## Sunday, November 13, 2016

### The Soil Water Retention Curves

When dealing with soils you are forced to implement mass conservation dependent on two variables, the dimensionless water content, usually named $\theta$ and suction, $\psi$, i.e. The energy contained in a volume of soil per unit mass. Therefore, to solve the budget, you need (at least) to get a new relationship which connects them.  This relation is called soil water retention curve. The plural in the title means that there are many. At least one for any soil type.

In fact,  the  relationship, and precisely $\theta(\psi)$, is dependent on soil types and structure (and some other factor probably, like temperature, organic content etc). It is a statistical quantity, which averages the behavior of many pores, and an ensamble of water injecting/extracting possibilities.
The figure below from Lu (GS) and Godt (GS) book (2013) is a clear visualisation of the problem.

The same Ning Lu, in a recent paper (2015) tried to disentangle the various forces acting on water when in pores, and obtained what is shown below.

As expected, the forces acting are not all of the same type, at varying suction values. At very high suction, adsorption forces act in which single water molecules adhere to soils. When more layers of water molecule add, water constitute  thermodynamics compounds, whose equilibrium is globally determined in between adhesion forces, bulk water weights, surface of water and air gas interactions, and which is usually known as capillarity.
Laws governing capillarity are described by Young-Laplace and  Kelvin laws.  Some insight of the therodynamics of these phenomena (an excellent explanation, indeed) can be found in the first pages of Steudle (2001) review about plant-root suction.
At this stage liquid water seems to, constitute a disconnected phase, while air gas is continuous inside the medium pores.
Increasing the water content water becomes a continuos medium and usual hydrodynamics laws become valid.  A recent review of parameterizations of the soil water retention curves (not particularly deep or brilliant though) is given by Too et al. (2014) that cites other older reviews.

When pressure increase, however, we can have two effect which partially depends on how wetting happens.

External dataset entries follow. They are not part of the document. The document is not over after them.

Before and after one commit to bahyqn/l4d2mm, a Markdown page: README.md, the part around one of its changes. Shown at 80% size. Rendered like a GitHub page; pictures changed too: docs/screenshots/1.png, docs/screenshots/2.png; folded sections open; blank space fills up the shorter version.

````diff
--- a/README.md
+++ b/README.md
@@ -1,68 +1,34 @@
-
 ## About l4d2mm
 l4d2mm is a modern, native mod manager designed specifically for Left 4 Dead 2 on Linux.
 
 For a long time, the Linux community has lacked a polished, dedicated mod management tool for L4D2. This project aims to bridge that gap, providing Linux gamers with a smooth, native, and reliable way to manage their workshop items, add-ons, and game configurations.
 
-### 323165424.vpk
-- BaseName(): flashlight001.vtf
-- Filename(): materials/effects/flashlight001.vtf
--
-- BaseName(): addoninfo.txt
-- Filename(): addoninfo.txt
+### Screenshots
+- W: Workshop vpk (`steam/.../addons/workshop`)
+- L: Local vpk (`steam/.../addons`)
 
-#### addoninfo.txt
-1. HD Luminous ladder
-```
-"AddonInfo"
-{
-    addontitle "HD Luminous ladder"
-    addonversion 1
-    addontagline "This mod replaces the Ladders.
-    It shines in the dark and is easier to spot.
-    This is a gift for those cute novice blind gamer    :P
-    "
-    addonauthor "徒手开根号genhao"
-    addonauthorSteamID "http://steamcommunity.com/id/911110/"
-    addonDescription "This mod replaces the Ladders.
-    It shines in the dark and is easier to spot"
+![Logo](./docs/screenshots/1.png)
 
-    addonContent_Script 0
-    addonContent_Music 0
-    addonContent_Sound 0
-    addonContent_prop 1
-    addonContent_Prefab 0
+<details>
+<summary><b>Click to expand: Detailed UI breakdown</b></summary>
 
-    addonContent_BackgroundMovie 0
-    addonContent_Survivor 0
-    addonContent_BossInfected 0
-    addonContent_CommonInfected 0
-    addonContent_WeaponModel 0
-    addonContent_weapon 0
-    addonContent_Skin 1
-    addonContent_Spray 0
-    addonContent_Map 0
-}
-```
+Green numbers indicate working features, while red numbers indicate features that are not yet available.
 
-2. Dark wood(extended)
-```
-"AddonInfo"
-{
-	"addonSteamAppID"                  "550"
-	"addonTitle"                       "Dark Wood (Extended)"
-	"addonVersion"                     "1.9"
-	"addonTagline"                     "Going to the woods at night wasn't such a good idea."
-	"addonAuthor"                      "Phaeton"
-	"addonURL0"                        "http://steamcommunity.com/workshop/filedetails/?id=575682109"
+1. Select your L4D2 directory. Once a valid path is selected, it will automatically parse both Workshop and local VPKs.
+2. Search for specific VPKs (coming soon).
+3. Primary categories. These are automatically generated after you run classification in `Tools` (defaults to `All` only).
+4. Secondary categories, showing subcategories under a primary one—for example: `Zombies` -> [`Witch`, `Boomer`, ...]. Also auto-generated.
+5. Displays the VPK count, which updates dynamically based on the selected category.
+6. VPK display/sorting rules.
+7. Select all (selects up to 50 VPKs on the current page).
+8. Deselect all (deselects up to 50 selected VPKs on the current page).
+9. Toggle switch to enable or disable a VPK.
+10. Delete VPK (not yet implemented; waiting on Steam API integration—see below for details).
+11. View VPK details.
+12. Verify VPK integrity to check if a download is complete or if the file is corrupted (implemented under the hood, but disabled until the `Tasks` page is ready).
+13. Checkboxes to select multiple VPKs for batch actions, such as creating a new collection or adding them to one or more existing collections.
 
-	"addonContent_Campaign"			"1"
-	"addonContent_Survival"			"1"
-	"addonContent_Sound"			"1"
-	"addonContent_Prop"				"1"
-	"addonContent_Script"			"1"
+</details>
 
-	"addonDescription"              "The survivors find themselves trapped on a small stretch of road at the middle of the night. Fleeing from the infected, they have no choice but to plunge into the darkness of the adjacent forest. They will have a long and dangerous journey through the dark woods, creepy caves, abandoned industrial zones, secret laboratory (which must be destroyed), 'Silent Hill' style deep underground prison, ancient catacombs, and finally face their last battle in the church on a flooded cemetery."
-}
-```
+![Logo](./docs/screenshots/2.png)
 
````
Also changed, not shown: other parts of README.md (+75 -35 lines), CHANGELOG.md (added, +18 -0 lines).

If wetting happens through some sort of flooding then air can stay trapped in pores and decrease the space available for water. The net effect is  associable to a decrease of porosity. However, when water fills all the space (i.e. the soil is saturated) the soil matrix cannot be considered anymore rigid.

Assume it would be rigid. Then water content could not increase, any pressure applied to the saturated soil would transmit instantaneously through the water volume and water would be expelled where pressure is not applied or there is less pressure in a sort of piston flow.
Instead, because the medium is not rigid, any pressure is transmitted with a certain speed, and pressure waves can be measured. This fact implies that after saturation, the system behaves as porosity increases and, at the same time pressure varies.

From a practical point of view, soil water retention curves can be extended to positive pressure (negative suctions) adding a term which is well known in groundwater literature and is called specific specific storage
These qualitative descriptions do not end the complex phenomenology of water retention curves.

As Nunzio Romano (GS) and coworkers noticed, and Kosugi (1994) before them, soil water retention curves shape depend directly on the pores' distribution. This, however, is not necessarily a unimodal distribution but can be multimodal because of soil structure and soil "disturbances" in form of macropores due to animal or roots decay. In this case soil water retention curves (their integral) can be more complex than expected, as shown in Figure below.

This opens to a series of generalisation, but it would be the topic of some other post (and actually was already the topic of several posts on soil freezing).

References

Kosugi, K. 1994. Three-parameter log-normal distribution model for soil water retention. Water Resour. Res. 30:891–901.

Lu N, Godt JW. Hillslope Hydrology and Stability. Cambridge: Cambridge University Press; 2013.

Lu, N. (2016). Generalized Soil Water Retention Equation for Adsorption and Capillarity. Journal of Geotechnical and Geoenvironmental Engineering, 142(10), 04016051–15. http://doi.org/10.1061/(ASCE)GT.1943-5606.0001524

Romano, N., Nasta, P., Severino, G., & Hopmans, J. W. (2011). Using Bimodal Lognormal Functions to Describe Soil Hydraulic Properties. Soil Science Society of America Journal, 75(2), 468. http://doi.org/10.2136/sssaj2010.0084

Steudle, E. (2001). The Cohesion-Tension Mechanism and the Acquisition of Water by Plant Roots. Annual Review of Plant Physiology-Plant Molecular Biology, 847–877.

Too, V. K., Omuto, C. T., Biamah, E. K., & Obiero, J. P. (2014). Review of Soil Water Retention Characteristic (SWRC) Models between Saturation and Oven Dryness. Open Journal of Modern Hydrology, 04(04), 173–182. http://doi.org/10.4236/ojmh.2014.44017